Action points aren’t enough though. At least according to my team at a recent retrospective. We decided to formalise our experiments and add more structure. Let’s look at an example:

A team wants to test working with a sprint goal. They collectively produce something that looks like this:

Sprint Goal
    2019/08/14 - 2019/09/11  (4 weeks)

What problem are we trying to solve, or what do we want to improve, and why?
     Team is working on a lot of things in parallel, spending a lot of time context switching ...
     ....the team decided on this experiment as a way to reduce work in progress,
     improve collaboration, and shorten lead times.

Thing we will try in order to (hopefully) improve.
     Sprint goal each iteration. Negotiated between the Product Owner and the Development Team... (etc)
What are our criteria for knowing if the experiment was successful.
    We experience less context switching, delivering  more and delivering what is most important.
    Product feels the same. We also feel more engaged.

Okay, but we already have action points to improve our process. Why is this useful? Is it even useful, or is it just unnecessary admin for our new ideas? To tell the truth, we didn’t know. So we conducted an experiment on having experiments. This is what we found:

Formalised experiments are useful.


More specifically:

They shone a light on process improvement. I find teams can very often become exclusively focused on their short term obstacles rather than long term improvements. Having a special “experiment” entity can nudge a team towards a culture of always trying something new. We haven’t lacked an ongoing experiment since we started doing them. But I hope at some point if we do, the team will, thinking of themselves as a team that experiments, notice the absense.

They made it clear upfront that our exciting ideas for improvement might be a complete failures. They provided us the criteria for judging success, and a time to either accept the new idea more permanently into our way of working, or reject it. I feel this cemented an evidence based approach, with discussion staying focused around what we were originally trying to achieve. Ideas that didn’t help us get to the goals we articulated at the start of the experiment weren’t ones we kept.

Because of that evidence based approach. We made explicit contract with the more sceptical (or change-averse) members of the team. We always need their full commitment to a change, regardless of their individual doubts. It’s a much easier thing to ask for if it’s for a fixed duration and we have a clear time earmarked to reject that idea if it turns out to be rubbish. Interestingly, while any improving team with some kind of feedback loop is capable of reversing bad changes, no adopting untested ideas “officially” into our “permanent” way of working, seems to be a thing that makes people more comfortable with change.

So it appears formalised experiments worked for us.

Maybe they’ll work for you.

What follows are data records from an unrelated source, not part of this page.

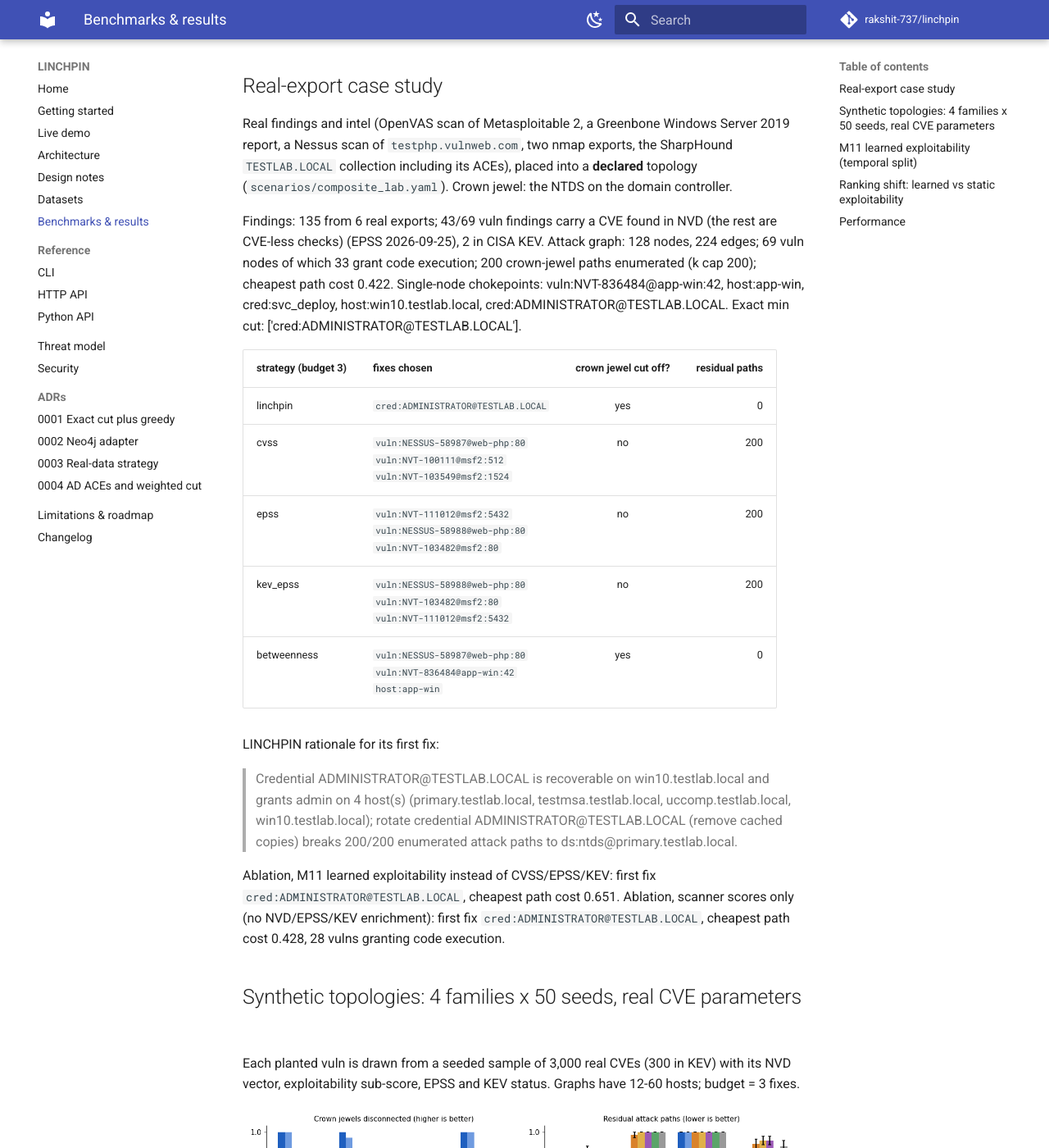
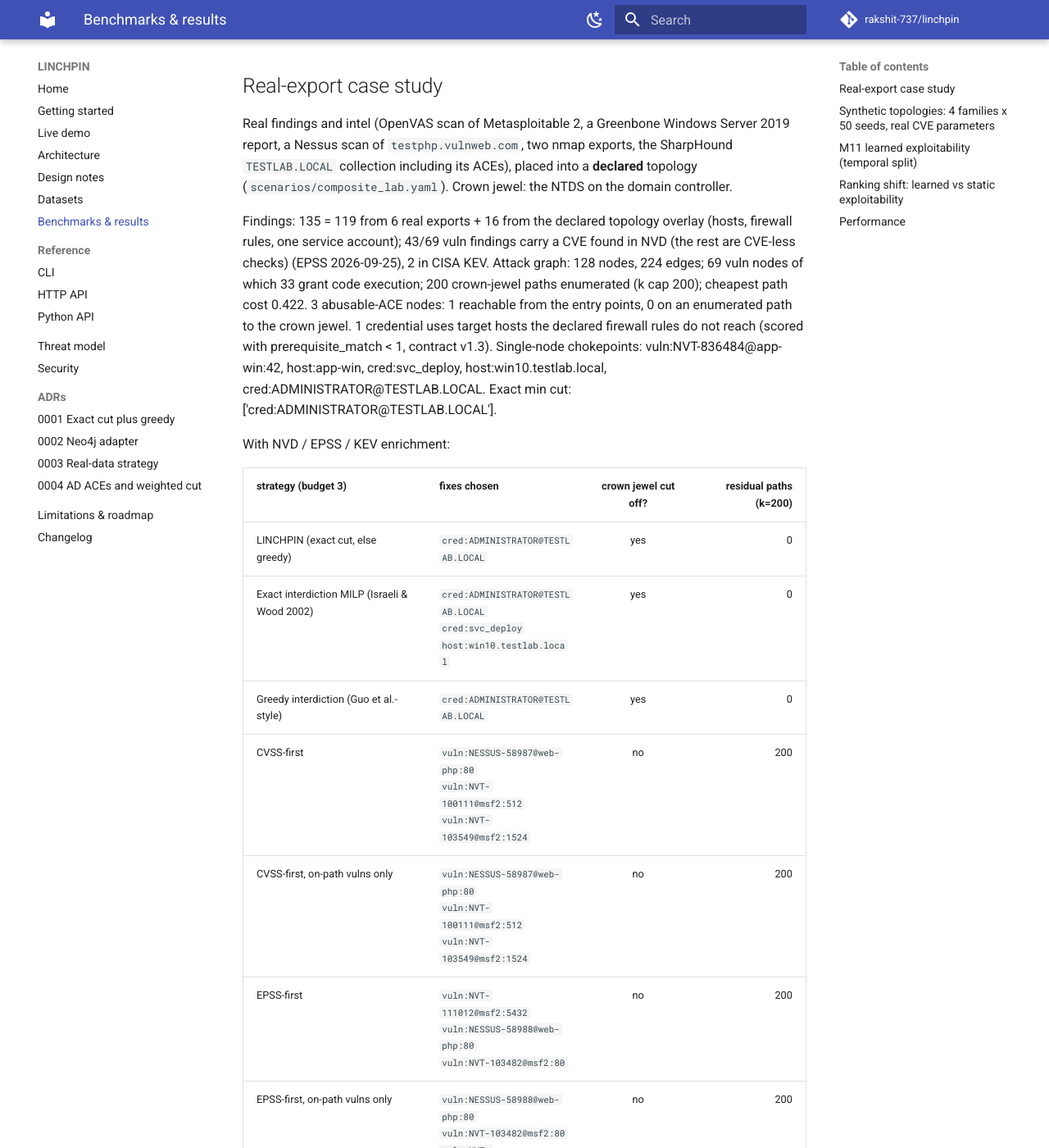
Before and after one commit to rakshit-737/linchpin, an MkDocs documentation site: the page built from docs/benchmarks.md, in a window 1280 px wide and 1400 px high, scrolled down 209 px. Shown: the whole window at 82% size. Built offline with MkDocs 1.6.1 and Material for MkDocs 9.7.7, drawn with Linux system fonts in a browser that asks for light colours; comment, search, counter and statistics services are not loaded; some of the changed text lies outside the part shown.

Commit message:
bench: composite case study reports overlay findings, ACE reachability, all strategies
"135 findings from 6 exports" counted the 16 findings of the declared topology overlay; the
report now says 135 = 119 exported + 16 overlay. "No ACE reachable" was wrong: 1 of the 3 ACE
nodes is reachable from the entry points, none lies on a path to the crown jewel. Both the
enriched and the scanner-only views list every strategy (including the interdiction planners
and on-path queues); in the scanner-only view the EPSS and KEV->EPSS queues do cut the DC off,
which the v1.0 summary did not show. Re-run with the deterministic path enumeration, contract
v1.3 (one credential use is scored as unreachable) and the new default M11 model.

Co-Authored-By: Claude <noreply@anthropic.com>

```diff
--- a/benchmarks/results/case_study.md
+++ b/benchmarks/results/case_study.md
@@ -1,18 +1,39 @@
-Findings: 135 from 6 real exports; 43/69 vuln findings carry a CVE found in NVD (the rest are CVE-less checks) (EPSS 2026-09-25), 2 in CISA KEV.
-Attack graph: 128 nodes, 224 edges; 69 vuln nodes of which 33 grant code execution; 200 crown-jewel paths enumerated (k cap 200); cheapest path cost 0.422.
+Findings: 135 = 119 from 6 real exports + 16 from the declared topology overlay (hosts, firewall rules, one service account); 43/69 vuln findings carry a CVE found in NVD (the rest are CVE-less checks) (EPSS 2026-09-25), 2 in CISA KEV.
+Attack graph: 128 nodes, 224 edges; 69 vuln nodes of which 33 grant code execution; 200 crown-jewel paths enumerated (k cap 200); cheapest path cost 0.422. 3 abusable-ACE nodes: 1 reachable from the entry points, 0 on an enumerated path to the crown jewel. 1 credential uses target hosts the declared firewall rules do not reach (scored with prerequisite_match < 1, contract v1.3).
 Single-node chokepoints: vuln:NVT-836484@app-win:42, host:app-win, cred:svc_deploy, host:win10.testlab.local, cred:ADMINISTRATOR@TESTLAB.LOCAL. Exact min cut: ['cred:ADMINISTRATOR@TESTLAB.LOCAL'].
 
-| strategy (budget 3) | fixes chosen | crown jewel cut off? | residual paths |
+With NVD / EPSS / KEV enrichment:
+
+| strategy (budget 3) | fixes chosen | crown jewel cut off? | residual paths (k=200) |
 | --- | --- | :---: | ---: |
-| linchpin | `cred:ADMINISTRATOR@TESTLAB.LOCAL` | yes | 0 |
-| cvss | `vuln:NESSUS-58987@web-php:80`<br>`vuln:NVT-100111@msf2:512`<br>`vuln:NVT-103549@msf2:1524` | no | 200 |
-| epss | `vuln:NVT-111012@msf2:5432`<br>`vuln:NESSUS-58988@web-php:80`<br>`vuln:NVT-103482@msf2:80` | no | 200 |
-| kev_epss | `vuln:NESSUS-58988@web-php:80`<br>`vuln:NVT-103482@msf2:80`<br>`vuln:NVT-111012@msf2:5432` | no | 200 |
-| betweenness | `vuln:NESSUS-58987@web-php:80`<br>`vuln:NVT-836484@app-win:42`<br>`host:app-win` | yes | 0 |
+| LINCHPIN (exact cut, else greedy) | `cred:ADMINISTRATOR@TESTLAB.LOCAL` | yes | 0 |
+| Exact interdiction MILP (Israeli & Wood 2002) | `cred:ADMINISTRATOR@TESTLAB.LOCAL`<br>`cred:svc_deploy`<br>`host:win10.testlab.local` | yes | 0 |
+| Greedy interdiction (Guo et al.-style) | `cred:ADMINISTRATOR@TESTLAB.LOCAL` | yes | 0 |
+| CVSS-first | `vuln:NESSUS-58987@web-php:80`<br>`vuln:NVT-100111@msf2:512`<br>`vuln:NVT-103549@msf2:1524` | no | 200 |
+| CVSS-first, on-path vulns only | `vuln:NESSUS-58987@web-php:80`<br>`vuln:NVT-100111@msf2:512`<br>`vuln:NVT-103549@msf2:1524` | no | 200 |
+| EPSS-first | `vuln:NVT-111012@msf2:5432`<br>`vuln:NESSUS-58988@web-php:80`<br>`vuln:NVT-103482@msf2:80` | no | 200 |
+| EPSS-first, on-path vulns only | `vuln:NESSUS-58988@web-php:80`<br>`vuln:NVT-103482@msf2:80`<br>`vuln:NVT-105042@msf2:5432` | no | 200 |
+| KEV then EPSS | `vuln:NESSUS-58988@web-php:80`<br>`vuln:NVT-103482@msf2:80`<br>`vuln:NVT-111012@msf2:5432` | no | 200 |
+| KEV then EPSS, on-path vulns only | `vuln:NESSUS-58988@web-php:80`<br>`vuln:NVT-103482@msf2:80`<br>`vuln:NVT-105042@msf2:5432` | no | 200 |
+| Betweenness | `vuln:NESSUS-58987@web-php:80`<br>`vuln:NVT-836484@app-win:42`<br>`host:app-win` | yes | 0 |
 
 LINCHPIN rationale for its first fix:
 
 > Credential ADMINISTRATOR@TESTLAB.LOCAL is recoverable on win10.testlab.local and grants admin on 4 host(s) (primary.testlab.local, testmsa.testlab.local, uccomp.testlab.local, win10.testlab.local); rotate credential ADMINISTRATOR@TESTLAB.LOCAL (remove cached copies) breaks 200/200 enumerated attack paths to ds:ntds@primary.testlab.local.
 
-Ablation, M11 learned exploitability instead of CVSS/EPSS/KEV: first fix `cred:ADMINISTRATOR@TESTLAB.LOCAL`, cheapest path cost 0.651.
-Ablation, scanner scores only (no NVD/EPSS/KEV enrichment): first fix `cred:ADMINISTRATOR@TESTLAB.LOCAL`, cheapest path cost 0.428, 28 vulns granting code execution.
+M11 learned exploitability instead of CVSS/EPSS/KEV: first fix `cred:ADMINISTRATOR@TESTLAB.LOCAL`, cheapest path cost 0.530.
+
+Scanner scores only (no NVD/EPSS/KEV enrichment; 28 vulns grant code execution, cheapest path cost 0.428). Without EPSS data only findings whose export carries an EPSS value can be ranked by EPSS, which is why the EPSS queues differ:
+
+| strategy (budget 3) | fixes chosen | crown jewel cut off? | residual paths (k=200) |
+| --- | --- | :---: | ---: |
+| LINCHPIN (exact cut, else greedy) | `cred:ADMINISTRATOR@TESTLAB.LOCAL` | yes | 0 |
+| Exact interdiction MILP (Israeli & Wood 2002) | `cred:ADMINISTRATOR@TESTLAB.LOCAL`<br>`cred:svc_deploy`<br>`host:win10.testlab.local` | yes | 0 |
+| Greedy interdiction (Guo et al.-style) | `cred:ADMINISTRATOR@TESTLAB.LOCAL` | yes | 0 |
+| CVSS-first | `vuln:NESSUS-58987@web-php:80`<br>`vuln:NVT-100111@msf2:512`<br>`vuln:NVT-103549@msf2:1524` | no | 200 |
+| CVSS-first, on-path vulns only | `vuln:NESSUS-58987@web-php:80`<br>`vuln:NVT-100111@msf2:512`<br>`vuln:NVT-103549@msf2:1524` | no | 200 |
+| EPSS-first | `vuln:NVT-836484@app-win:42`<br>`vuln:NESSUS-11229@web-php:80`<br>`vuln:NESSUS-142591@web-php:80` | yes | 0 |
+| EPSS-first, on-path vulns only | `vuln:NVT-836484@app-win:42`<br>`vuln:NESSUS-24907@web-php:80`<br>`vuln:NESSUS-25971@web-php:80` | yes | 0 |
+| KEV then EPSS | `vuln:NVT-836484@app-win:42`<br>`vuln:NESSUS-58987@web-php:80`<br>`vuln:NVT-100111@msf2:512` | yes | 0 |
+| KEV then EPSS, on-path vulns only | `vuln:NVT-836484@app-win:42`<br>`vuln:NESSUS-58987@web-php:80`<br>`vuln:NVT-100111@msf2:512` | yes | 0 |
+| Betweenness | `vuln:NESSUS-58987@web-php:80`<br>`vuln:NVT-836484@app-win:42`<br>`host:app-win` | yes | 0 |
```
Also changed, not shown: 2 other files.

But of course every team is different. I wouldn’t recommend just assuming they’re a great idea. I mean… maybe run an experiment?